Write every line below out again, exactly as given, but leave out the pictures.
======== Materials provided
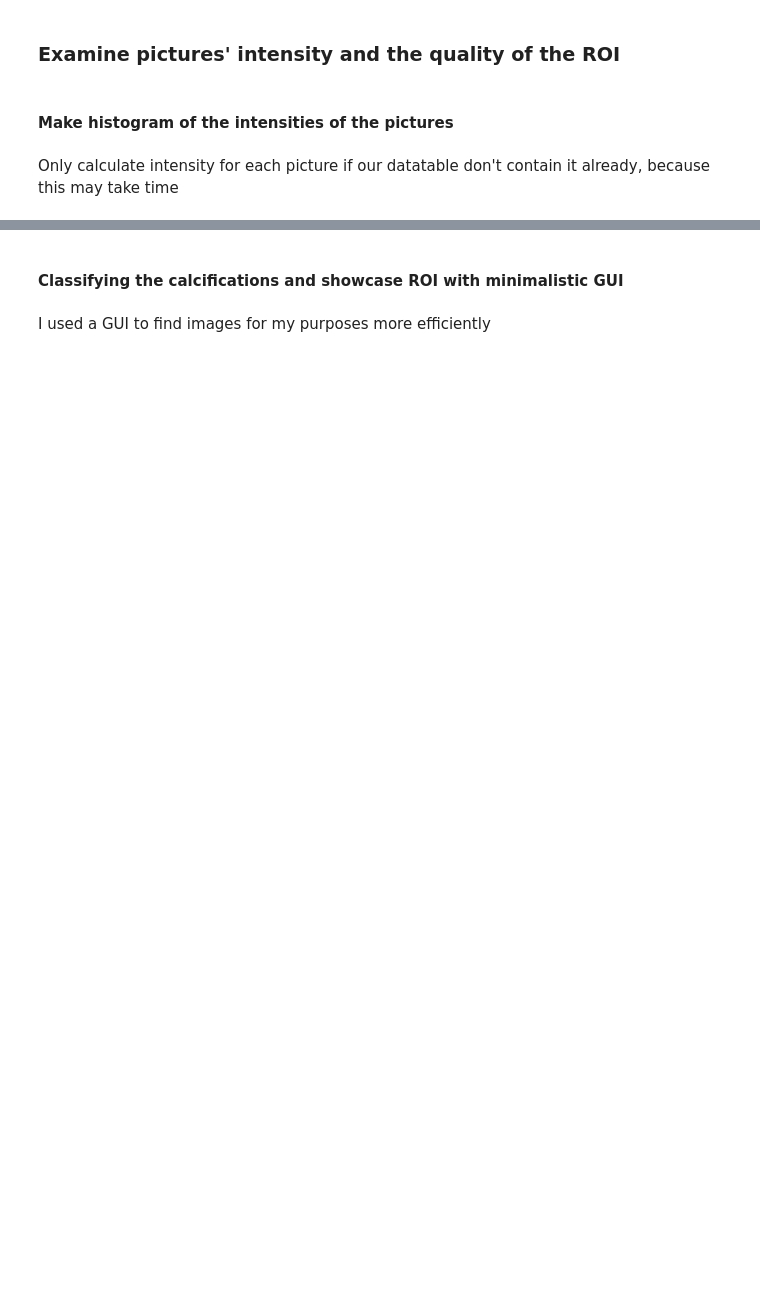
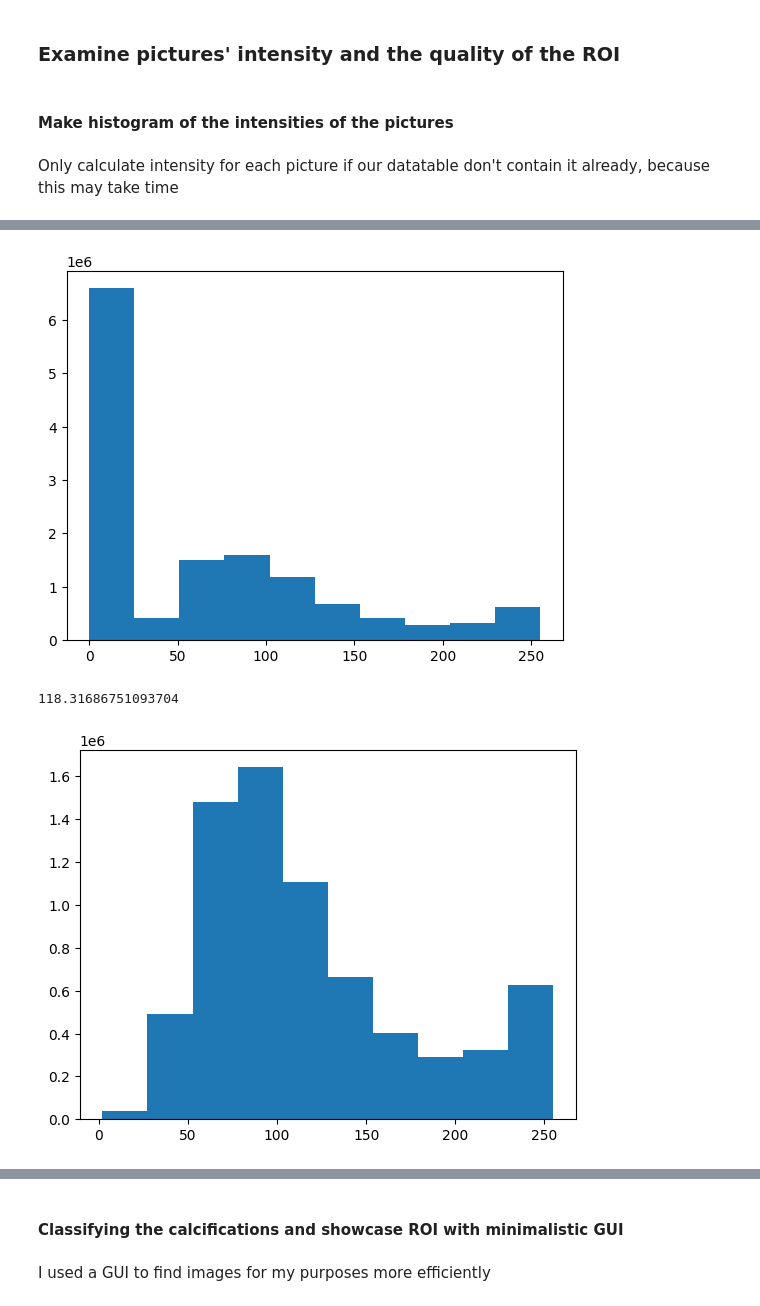
Before and after one commit to dudderThugger/laboratory-mammography, a Jupyter notebook: mammography_seg_ml.ipynb, the cells around one changed output, grey strips where cells are left out. Saved outputs shown, nothing was run; the diff lists cells and outputs as text; code cells hidden in the pictures; blank space fills up the shorter version.

```diff
--- a/mammography_seg_ml.ipynb
+++ b/mammography_seg_ml.ipynb
@@ -337,2 +376,11 @@ Calculating intensity for image /media/szelesteya/F824D4D024D492CC/EMBED-images/
+# %%
+image = Image.open('/media/szelesteya/F824D4D024D492CC/EMBED-images/all-calc-with-roi-reduced-png/1.2.826.0.1.3680043.8.498.10084868060616841395708036269303740957_conv.png')
+plt.hist(np.array(image).flatten())
+plt.show()
+calculate_intensity(image)
+# %% [output]
+[figure, added]
+118.31686751093704
+[figure, added]
 # %%
 #intensities_cut_array = intensities_array[~(intensities_array > 1000)]
```
Also changed, not shown: parts of 29 cells of this notebook, 1 other file.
================
▸ Task answer
Before and after one commit to dudderThugger/laboratory-mammography, a Jupyter notebook: mammography_seg_ml.ipynb, the cells around one changed output, grey strips where cells are left out. Saved outputs shown, nothing was run; the diff lists cells and outputs as text; code cells hidden in the pictures; blank space fills up the shorter version.

```diff
--- a/mammography_seg_ml.ipynb
+++ b/mammography_seg_ml.ipynb
@@ -337,2 +376,11 @@ Calculating intensity for image /media/szelesteya/F824D4D024D492CC/EMBED-images/
+# %%
+image = Image.open('/media/szelesteya/F824D4D024D492CC/EMBED-images/all-calc-with-roi-reduced-png/1.2.826.0.1.3680043.8.498.10084868060616841395708036269303740957_conv.png')
+plt.hist(np.array(image).flatten())
+plt.show()
+calculate_intensity(image)
+# %% [output]
+[figure, added]
+118.31686751093704
+[figure, added]
 # %%
 #intensities_cut_array = intensities_array[~(intensities_array > 1000)]
```
Also changed, not shown: parts of 29 cells of this notebook, 1 other file.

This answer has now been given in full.